Now let’s focus on the role the TA plays in PF strength. It has been shown that the lower fibers of our TA muscle that lie within our pelvic inlet work closely with our PF muscles, which span the base of our pelvis. Some preliminary studies have even shown that there may be a direct connection of some of the fibers of the PF and TA. Whether or not this is proven to be true – one thing we do know is that these two muscles work together as the deepest contraction, the first stabilizers, as the root of our core. (You can also include our multifidi muscles in this deep contraction but we will talk about those segmental stabilizers on another day).
You can feel this intimate connection between your pelvic floor and your TA as you perform pelvic floor elevations. When doing the two-step Kegel that I teach on the Hab-It: Pelvic Floor DVD, you will begin to feel how your TA is activated every time you work to draw your pelvic floor up into your pelvic outlet. Conversely, you can also feel your PF contract every time you work to draw your TA in while holding neutral posture. Studies have shown an increase in contractile force of our TA and PF muscles when activated together vs. contracting individually. This paints a clear picture that we need a strong TA firing along with our PF muscles to achieve optimal strength gains and efficient firing of our pelvic floor. Complete resolution of incontinence or better control of our prolapse symptoms can not be expected if we don’t have both these muscles firing together.
Now that we know the importance of our transversus abdominus muscle, how do we strengthen it? The easiest way to identify and begin TA strengthening is in a 4-point kneeling position (i.e., knee and then place your hands on the floor, right underneath your shoulders). Initially as you start, I recommend you be in front of a mirror, positioned so that you have a side view of your belly. To begin, in the 4 point kneeling position, drop your back down to a “flat back position” and relax your belly, allowing it to hang down with the pull of gravity. From this position, draw your belly up to a tighter position without rounding or lifting your back. The side view you have in the mirror will be great visual feedback; you should see your belly draw up as if you are cinching up your midsection, being careful to maintain your flat back position throughout. Lifting your belly and holding for a 5 count, 3 times each day is a great start to finding and “waking up” your TA.

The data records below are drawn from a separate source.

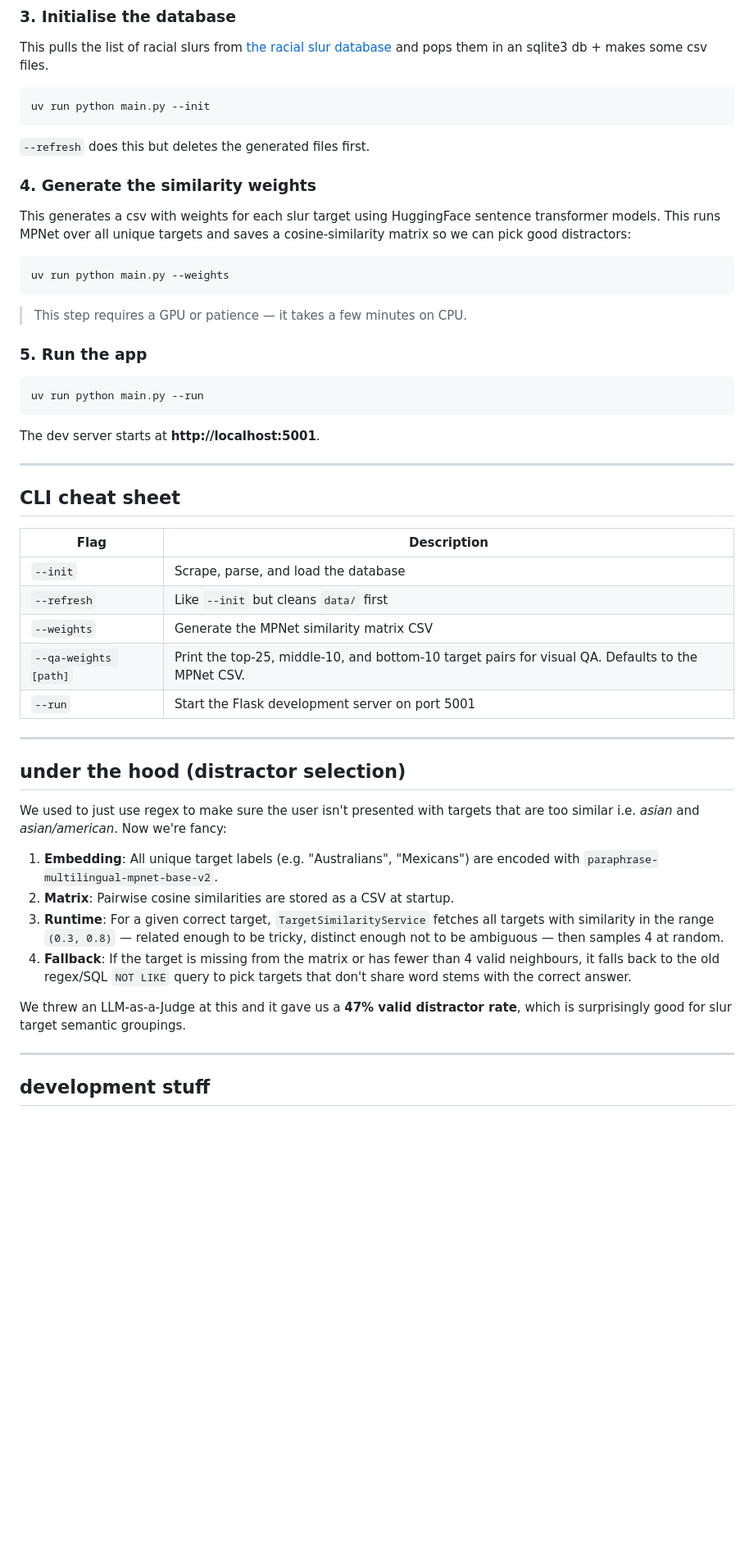
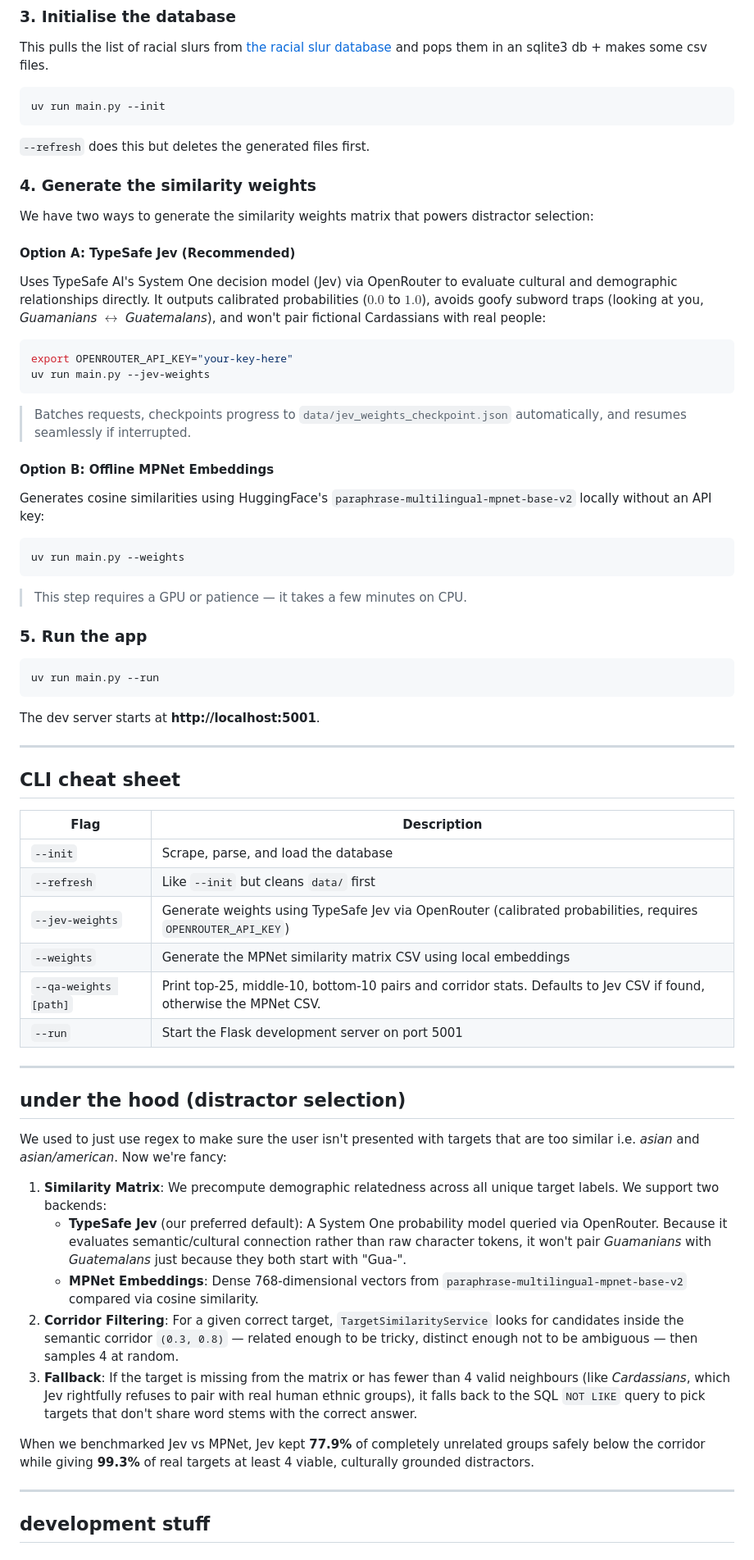
Before and after one commit to dulltakes/slurdletwo, a Markdown page: README.md, the part around one of its changes. Shown at 82% size. Drawn GitHub-style; blank space fills up the shorter version.

````diff
--- a/README.md
+++ b/README.md
@@ -98,17 +101,30 @@ yarn watch
 This pulls the list of racial slurs from [the racial slur database](http://rsdb.org/) and pops them in an sqlite3 db + makes some csv files.
 
 ```bash
-uv run python main.py --init
+uv run main.py --init
 ```
 
 `--refresh` does this but deletes the generated files first.
 
 ### 4. Generate the similarity weights
 
-This generates a csv with weights for each slur target using HuggingFace sentence transformer models. This runs MPNet over all unique targets and saves a cosine-similarity matrix so we can pick good distractors:
+We have two ways to generate the similarity weights matrix that powers distractor selection:
+
+#### Option A: TypeSafe Jev (Recommended)
+Uses TypeSafe AI's System One decision model (Jev) via OpenRouter to evaluate cultural and demographic relationships directly. It outputs calibrated probabilities ($0.0$ to $1.0$), avoids goofy subword traps (looking at you, *Guamanians* $\leftrightarrow$ *Guatemalans*), and won't pair fictional Cardassians with real people:
 
 ```bash
-uv run python main.py --weights
+export OPENROUTER_API_KEY="your-key-here"
+uv run main.py --jev-weights
+```
+
+> Batches requests, checkpoints progress to `data/jev_weights_checkpoint.json` automatically, and resumes seamlessly if interrupted.
+
+#### Option B: Offline MPNet Embeddings
+Generates cosine similarities using HuggingFace's `paraphrase-multilingual-mpnet-base-v2` locally without an API key:
+
+```bash
+uv run main.py --weights
 ```
 
 > This step requires a GPU or patience — it takes a few minutes on CPU.
@@ -116,7 +132,7 @@ uv run python main.py --weights
 ### 5. Run the app
 
 ```bash
-uv run python main.py --run
+uv run main.py --run
 ```
 
 The dev server starts at **http://localhost:5001**.
@@ -125,13 +141,14 @@ The dev server starts at **http://localhost:5001**.
 
 ## CLI cheat sheet
 
-| Flag | Description |
-|---|---|
-| `--init` | Scrape, parse, and load the database |
-| `--refresh` | Like `--init` but cleans `data/` first |
-| `--weights` | Generate the MPNet similarity matrix CSV |
-| `--qa-weights [path]` | Print the top-25, middle-10, and bottom-10 target pairs for visual QA. Defaults to the MPNet CSV. |
-| `--run` | Start the Flask development server on port 5001 |
+| Flag                  | Description                                                                                                        |
+| --------------------- | ------------------------------------------------------------------------------------------------------------------ |
+| `--init`              | Scrape, parse, and load the database                                                                               |
+| `--refresh`           | Like `--init` but cleans `data/` first                                                                             |
+| `--jev-weights`       | Generate weights using TypeSafe Jev via OpenRouter (calibrated probabilities, requires `OPENROUTER_API_KEY`)        |
+| `--weights`           | Generate the MPNet similarity matrix CSV using local embeddings                                                    |
+| `--qa-weights [path]` | Print top-25, middle-10, bottom-10 pairs and corridor stats. Defaults to Jev CSV if found, otherwise the MPNet CSV.|
+| `--run`               | Start the Flask development server on port 5001                                                                    |
 
 ---
 
@@ -139,12 +156,13 @@ The dev server starts at **http://localhost:5001**.
 
 We used to just use regex to make sure the user isn't presented with targets that are too similar i.e. _asian_ and _asian/american_. Now we're fancy:
 
-1. **Embedding**: All unique target labels (e.g. "Australians", "Mexicans") are encoded with `paraphrase-multilingual-mpnet-base-v2`.
-2. **Matrix**: Pairwise cosine similarities are stored as a CSV at startup.
-3. **Runtime**: For a given correct target, `TargetSimilarityService` fetches all targets with similarity in the range `(0.3, 0.8)` — related enough to be tricky, distinct enough not to be ambiguous — then samples 4 at random.
-4. **Fallback**: If the target is missing from the matrix or has fewer than 4 valid neighbours, it falls back to the old regex/SQL `NOT LIKE` query to pick targets that don't share word stems with the correct answer.
+1. **Similarity Matrix**: We precompute demographic relatedness across all unique target labels. We support two backends:
+   - **TypeSafe Jev** (our preferred default): A System One probability model queried via OpenRouter. Because it evaluates semantic/cultural connection rather than raw character tokens, it won't pair *Guamanians* with *Guatemalans* just because they both start with "Gua-".
+   - **MPNet Embeddings**: Dense 768-dimensional vectors from `paraphrase-multilingual-mpnet-base-v2` compared via cosine similarity.
+2. **Corridor Filtering**: For a given correct target, `TargetSimilarityService` looks for candidates inside the semantic corridor `(0.3, 0.8)` — related enough to be tricky, distinct enough not to be ambiguous — then samples 4 at random.
+3. **Fallback**: If the target is missing from the matrix or has fewer than 4 valid neighbours (like *Cardassians*, which Jev rightfully refuses to pair with real human ethnic groups), it falls back to the SQL `NOT LIKE` query to pick targets that don't share word stems with the correct answer.
 
-We threw an LLM-as-a-Judge at this and it gave us a **47% valid distractor rate**, which is surprisingly good for slur target semantic groupings.
+When we benchmarked Jev vs MPNet, Jev kept **77.9%** of completely unrelated groups safely below the corridor while giving **99.3%** of real targets at least 4 viable, culturally grounded distractors.
 
 ---
 
````
Also changed, not shown: other parts of README.md (+18 -14 lines).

Once you become aware of your TA you can begin to activate and draw this muscle in tight when you sit down at your computer, when you stand in the grocery line, as you drive your car, etc. I recommend you use a mirror to view the cinching up of your midsection in sitting and standing positions as well to ensure that you are working the right muscles.
Some other helpful tips:
• You should be able to continue with a regular breathing pattern while holding your belly in this drawn in position.
• You should see no movement of your back when you activate your TA. If your buns tuck under then you know you have activated your rectus abdominus instead of your TA. Remember, your belly should draw in with no movement of your low back.
• You may feel a tightness in your low back as you contract and hold your TA in. This is because of the attachment of the TA to the fascia of your low back and the co-contraction of the multifidi muscles of your lower back that also work to hold neutral spine.
To close this blog, I want to stress the complex rehabilitation of the pelvic floor. “Do your Kegels” should no longer be the very simply message going out to those suffering from incontinence or prolapse symptoms. The truth of the matter is that strengthening our pelvic floor and changing our symptoms requires knowledge of finding and holding your neutral spine in sitting and standing, strengthening of your TA and other coordinating muscles of our abdomen and pelvis, as well as a thorough, two-part, Kegel contraction. Continence will come with consistency!